### Supplied information
========================
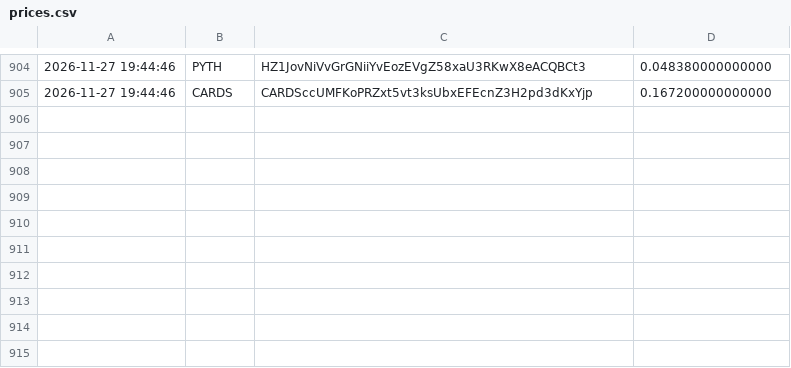
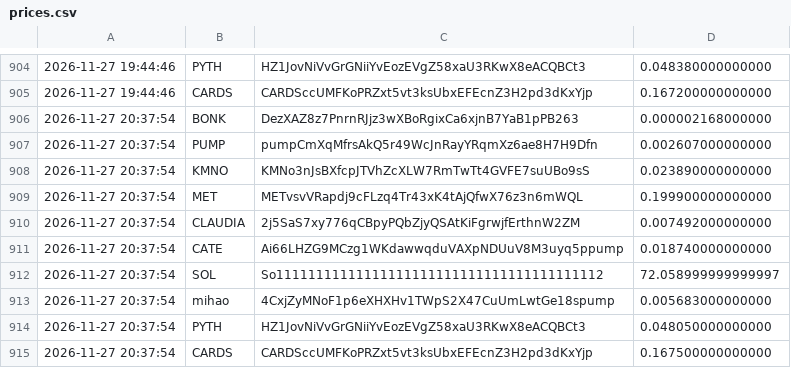
Before and after one commit to christianmaker335/Price-recorder, a CSV file: prices.csv, drawn as a sheet; only a part is shown, gaps mark what is left out; the diff names each change by its address in the sheet, - before the commit and + after, or states it on an @@ line.

Commit message:
record prices

```diff
--- a/prices.csv
+++ b/prices.csv
+row 906: 2026-11-27 20:37:54 | BONK | DezXAZ8z7PnrnRJjz3wXBoRgixCa6xjnB7YaB1pPB263 | 0.000002168000000
+row 907: 2026-11-27 20:37:54 | PUMP | pumpCmXqMfrsAkQ5r49WcJnRayYRqmXz6ae8H7H9Dfn | 0.002607000000000
+row 908: 2026-11-27 20:37:54 | KMNO | KMNo3nJsBXfcpJTVhZcXLW7RmTwTt4GVFE7suUBo9sS | 0.023890000000000
+row 909: 2026-11-27 20:37:54 | MET | METvsvVRapdj9cFLzq4Tr43xK4tAjQfwX76z3n6mWQL | 0.199900000000000
+row 910: 2026-11-27 20:37:54 | CLAUDIA | 2j5SaS7xy776qCBpyPQbZjyQSAtKiFgrwjfErthnW2ZM | 0.007492000000000
+row 911: 2026-11-27 20:37:54 | CATE | Ai66LHZG9MCzg1WKdawwqduVAXpNDUuV8M3uyq5ppump | 0.018740000000000
+row 912: 2026-11-27 20:37:54 | SOL | So11111111111111111111111111111111111111112 | 72.058999999999997
+row 913: 2026-11-27 20:37:54 | mihao | 4CxjZyMNoF1p6eXHXHv1TWpS2X47CuUmLwtGe18spump | 0.005683000000000
+row 914: 2026-11-27 20:37:54 | PYTH | HZ1JovNiVvGrGNiiYvEozEVgZ58xaU3RKwX8eACQBCt3 | 0.048050000000000
+row 915: 2026-11-27 20:37:54 | CARDS | CARDSccUMFKoPRZxt5vt3ksUbxEFEcnZ3H2pd3dKxYjp | 0.167500000000000
```
Also changed, not shown: 1 other file.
========================
### What needs to be done
The data above should be repeated exactly, minus any pictures.

### Answer space
Before and after one commit to christianmaker335/Price-recorder, a CSV file: prices.csv, drawn as a sheet; only a part is shown, gaps mark what is left out; the diff names each change by its address in the sheet, - before the commit and + after, or states it on an @@ line.

Commit message:
record prices

```diff
--- a/prices.csv
+++ b/prices.csv
+row 906: 2026-11-27 20:37:54 | BONK | DezXAZ8z7PnrnRJjz3wXBoRgixCa6xjnB7YaB1pPB263 | 0.000002168000000
+row 907: 2026-11-27 20:37:54 | PUMP | pumpCmXqMfrsAkQ5r49WcJnRayYRqmXz6ae8H7H9Dfn | 0.002607000000000
+row 908: 2026-11-27 20:37:54 | KMNO | KMNo3nJsBXfcpJTVhZcXLW7RmTwTt4GVFE7suUBo9sS | 0.023890000000000
+row 909: 2026-11-27 20:37:54 | MET | METvsvVRapdj9cFLzq4Tr43xK4tAjQfwX76z3n6mWQL | 0.199900000000000
+row 910: 2026-11-27 20:37:54 | CLAUDIA | 2j5SaS7xy776qCBpyPQbZjyQSAtKiFgrwjfErthnW2ZM | 0.007492000000000
+row 911: 2026-11-27 20:37:54 | CATE | Ai66LHZG9MCzg1WKdawwqduVAXpNDUuV8M3uyq5ppump | 0.018740000000000
+row 912: 2026-11-27 20:37:54 | SOL | So11111111111111111111111111111111111111112 | 72.058999999999997
+row 913: 2026-11-27 20:37:54 | mihao | 4CxjZyMNoF1p6eXHXHv1TWpS2X47CuUmLwtGe18spump | 0.005683000000000
+row 914: 2026-11-27 20:37:54 | PYTH | HZ1JovNiVvGrGNiiYvEozEVgZ58xaU3RKwX8eACQBCt3 | 0.048050000000000
+row 915: 2026-11-27 20:37:54 | CARDS | CARDSccUMFKoPRZxt5vt3ksUbxEFEcnZ3H2pd3dKxYjp | 0.167500000000000
```
Also changed, not shown: 1 other file.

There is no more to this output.